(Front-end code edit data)
※

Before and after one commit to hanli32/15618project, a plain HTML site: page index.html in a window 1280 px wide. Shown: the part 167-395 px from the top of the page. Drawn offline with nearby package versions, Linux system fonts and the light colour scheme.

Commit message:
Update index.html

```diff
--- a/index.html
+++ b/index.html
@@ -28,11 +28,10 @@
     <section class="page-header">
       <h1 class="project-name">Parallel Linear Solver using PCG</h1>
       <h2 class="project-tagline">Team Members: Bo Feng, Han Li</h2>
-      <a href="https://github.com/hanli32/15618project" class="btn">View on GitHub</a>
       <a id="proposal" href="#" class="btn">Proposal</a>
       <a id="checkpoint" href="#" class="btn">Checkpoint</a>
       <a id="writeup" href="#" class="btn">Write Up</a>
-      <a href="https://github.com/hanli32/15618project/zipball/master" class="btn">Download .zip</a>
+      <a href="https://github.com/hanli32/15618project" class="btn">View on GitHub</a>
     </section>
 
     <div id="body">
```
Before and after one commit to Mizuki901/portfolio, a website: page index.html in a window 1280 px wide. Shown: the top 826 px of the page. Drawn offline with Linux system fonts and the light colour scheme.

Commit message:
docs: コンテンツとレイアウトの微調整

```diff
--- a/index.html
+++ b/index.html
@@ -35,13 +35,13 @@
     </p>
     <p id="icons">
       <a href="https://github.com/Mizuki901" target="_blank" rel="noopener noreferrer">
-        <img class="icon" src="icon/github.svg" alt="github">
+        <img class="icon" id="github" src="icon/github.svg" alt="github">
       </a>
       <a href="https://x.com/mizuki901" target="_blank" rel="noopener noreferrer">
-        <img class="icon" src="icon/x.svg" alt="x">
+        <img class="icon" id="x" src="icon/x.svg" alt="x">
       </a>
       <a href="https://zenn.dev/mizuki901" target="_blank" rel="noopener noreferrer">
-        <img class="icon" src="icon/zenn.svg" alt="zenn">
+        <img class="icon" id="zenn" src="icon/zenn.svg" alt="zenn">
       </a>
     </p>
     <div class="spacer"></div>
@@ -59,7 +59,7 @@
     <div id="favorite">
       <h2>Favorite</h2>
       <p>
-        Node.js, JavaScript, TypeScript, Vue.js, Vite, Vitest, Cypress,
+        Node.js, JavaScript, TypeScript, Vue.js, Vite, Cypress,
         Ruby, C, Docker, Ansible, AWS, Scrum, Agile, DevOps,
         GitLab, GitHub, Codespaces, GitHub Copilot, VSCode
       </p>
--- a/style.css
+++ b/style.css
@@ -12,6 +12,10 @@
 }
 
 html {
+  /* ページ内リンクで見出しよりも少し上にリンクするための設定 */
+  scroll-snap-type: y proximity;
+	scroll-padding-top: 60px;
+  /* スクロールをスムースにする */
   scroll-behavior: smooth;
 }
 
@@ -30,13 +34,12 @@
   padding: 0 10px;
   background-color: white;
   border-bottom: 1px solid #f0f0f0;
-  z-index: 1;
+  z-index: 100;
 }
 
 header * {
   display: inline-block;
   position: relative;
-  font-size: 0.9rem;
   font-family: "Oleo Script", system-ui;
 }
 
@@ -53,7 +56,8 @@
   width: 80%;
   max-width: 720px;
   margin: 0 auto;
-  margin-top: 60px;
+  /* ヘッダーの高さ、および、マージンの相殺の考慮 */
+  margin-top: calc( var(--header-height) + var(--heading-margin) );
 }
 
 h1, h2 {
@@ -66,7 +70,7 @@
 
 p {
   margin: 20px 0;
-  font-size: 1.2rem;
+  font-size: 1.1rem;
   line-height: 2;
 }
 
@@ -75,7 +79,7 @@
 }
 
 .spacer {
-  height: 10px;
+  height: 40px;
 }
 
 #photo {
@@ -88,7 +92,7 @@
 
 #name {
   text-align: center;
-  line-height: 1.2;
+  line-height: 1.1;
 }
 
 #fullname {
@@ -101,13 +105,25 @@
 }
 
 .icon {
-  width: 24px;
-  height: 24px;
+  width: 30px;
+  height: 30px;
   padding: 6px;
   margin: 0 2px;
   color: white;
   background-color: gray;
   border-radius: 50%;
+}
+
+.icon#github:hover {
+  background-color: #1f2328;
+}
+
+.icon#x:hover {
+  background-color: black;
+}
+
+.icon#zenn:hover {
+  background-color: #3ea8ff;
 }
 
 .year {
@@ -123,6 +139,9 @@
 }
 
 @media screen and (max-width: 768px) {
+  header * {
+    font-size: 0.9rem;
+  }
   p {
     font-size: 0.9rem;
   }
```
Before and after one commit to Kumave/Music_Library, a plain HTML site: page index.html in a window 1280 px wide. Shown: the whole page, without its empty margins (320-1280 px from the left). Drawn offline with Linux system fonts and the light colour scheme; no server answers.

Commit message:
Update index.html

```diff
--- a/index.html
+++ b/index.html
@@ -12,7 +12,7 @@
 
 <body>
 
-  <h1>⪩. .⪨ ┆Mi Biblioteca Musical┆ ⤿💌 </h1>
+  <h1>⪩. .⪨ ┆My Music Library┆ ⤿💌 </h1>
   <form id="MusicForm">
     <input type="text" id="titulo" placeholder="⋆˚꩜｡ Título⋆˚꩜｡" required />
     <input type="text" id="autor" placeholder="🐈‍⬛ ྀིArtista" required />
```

※

**Exercise directions:** The records above are to be set down again exactly as written.

**Completed task:**
Before and after one commit to hanli32/15618project, a plain HTML site: page index.html in a window 1280 px wide. Shown: the part 167-395 px from the top of the page. Drawn offline with nearby package versions, Linux system fonts and the light colour scheme.

Commit message:
Update index.html

```diff
--- a/index.html
+++ b/index.html
@@ -28,11 +28,10 @@
     <section class="page-header">
       <h1 class="project-name">Parallel Linear Solver using PCG</h1>
       <h2 class="project-tagline">Team Members: Bo Feng, Han Li</h2>
-      <a href="https://github.com/hanli32/15618project" class="btn">View on GitHub</a>
       <a id="proposal" href="#" class="btn">Proposal</a>
       <a id="checkpoint" href="#" class="btn">Checkpoint</a>
       <a id="writeup" href="#" class="btn">Write Up</a>
-      <a href="https://github.com/hanli32/15618project/zipball/master" class="btn">Download .zip</a>
+      <a href="https://github.com/hanli32/15618project" class="btn">View on GitHub</a>
     </section>
 
     <div id="body">
```
Before and after one commit to Mizuki901/portfolio, a website: page index.html in a window 1280 px wide. Shown: the top 826 px of the page. Drawn offline with Linux system fonts and the light colour scheme.

Commit message:
docs: コンテンツとレイアウトの微調整

```diff
--- a/index.html
+++ b/index.html
@@ -35,13 +35,13 @@
     </p>
     <p id="icons">
       <a href="https://github.com/Mizuki901" target="_blank" rel="noopener noreferrer">
-        <img class="icon" src="icon/github.svg" alt="github">
+        <img class="icon" id="github" src="icon/github.svg" alt="github">
       </a>
       <a href="https://x.com/mizuki901" target="_blank" rel="noopener noreferrer">
-        <img class="icon" src="icon/x.svg" alt="x">
+        <img class="icon" id="x" src="icon/x.svg" alt="x">
       </a>
       <a href="https://zenn.dev/mizuki901" target="_blank" rel="noopener noreferrer">
-        <img class="icon" src="icon/zenn.svg" alt="zenn">
+        <img class="icon" id="zenn" src="icon/zenn.svg" alt="zenn">
       </a>
     </p>
     <div class="spacer"></div>
@@ -59,7 +59,7 @@
     <div id="favorite">
       <h2>Favorite</h2>
       <p>
-        Node.js, JavaScript, TypeScript, Vue.js, Vite, Vitest, Cypress,
+        Node.js, JavaScript, TypeScript, Vue.js, Vite, Cypress,
         Ruby, C, Docker, Ansible, AWS, Scrum, Agile, DevOps,
         GitLab, GitHub, Codespaces, GitHub Copilot, VSCode
       </p>
--- a/style.css
+++ b/style.css
@@ -12,6 +12,10 @@
 }
 
 html {
+  /* ページ内リンクで見出しよりも少し上にリンクするための設定 */
+  scroll-snap-type: y proximity;
+	scroll-padding-top: 60px;
+  /* スクロールをスムースにする */
   scroll-behavior: smooth;
 }
 
@@ -30,13 +34,12 @@
   padding: 0 10px;
   background-color: white;
   border-bottom: 1px solid #f0f0f0;
-  z-index: 1;
+  z-index: 100;
 }
 
 header * {
   display: inline-block;
   position: relative;
-  font-size: 0.9rem;
   font-family: "Oleo Script", system-ui;
 }
 
@@ -53,7 +56,8 @@
   width: 80%;
   max-width: 720px;
   margin: 0 auto;
-  margin-top: 60px;
+  /* ヘッダーの高さ、および、マージンの相殺の考慮 */
+  margin-top: calc( var(--header-height) + var(--heading-margin) );
 }
 
 h1, h2 {
@@ -66,7 +70,7 @@
 
 p {
   margin: 20px 0;
-  font-size: 1.2rem;
+  font-size: 1.1rem;
   line-height: 2;
 }
 
@@ -75,7 +79,7 @@
 }
 
 .spacer {
-  height: 10px;
+  height: 40px;
 }
 
 #photo {
@@ -88,7 +92,7 @@
 
 #name {
   text-align: center;
-  line-height: 1.2;
+  line-height: 1.1;
 }
 
 #fullname {
@@ -101,13 +105,25 @@
 }
 
 .icon {
-  width: 24px;
-  height: 24px;
+  width: 30px;
+  height: 30px;
   padding: 6px;
   margin: 0 2px;
   color: white;
   background-color: gray;
   border-radius: 50%;
+}
+
+.icon#github:hover {
+  background-color: #1f2328;
+}
+
+.icon#x:hover {
+  background-color: black;
+}
+
+.icon#zenn:hover {
+  background-color: #3ea8ff;
 }
 
 .year {
@@ -123,6 +139,9 @@
 }
 
 @media screen and (max-width: 768px) {
+  header * {
+    font-size: 0.9rem;
+  }
   p {
     font-size: 0.9rem;
   }
```
Before and after one commit to Kumave/Music_Library, a plain HTML site: page index.html in a window 1280 px wide. Shown: the whole page, without its empty margins (320-1280 px from the left). Drawn offline with Linux system fonts and the light colour scheme; no server answers.

Commit message:
Update index.html

```diff
--- a/index.html
+++ b/index.html
@@ -12,7 +12,7 @@
 
 <body>
 
-  <h1>⪩. .⪨ ┆Mi Biblioteca Musical┆ ⤿💌 </h1>
+  <h1>⪩. .⪨ ┆My Music Library┆ ⤿💌 </h1>
   <form id="MusicForm">
     <input type="text" id="titulo" placeholder="⋆˚꩜｡ Título⋆˚꩜｡" required />
     <input type="text" id="autor" placeholder="🐈‍⬛ ྀིArtista" required />
```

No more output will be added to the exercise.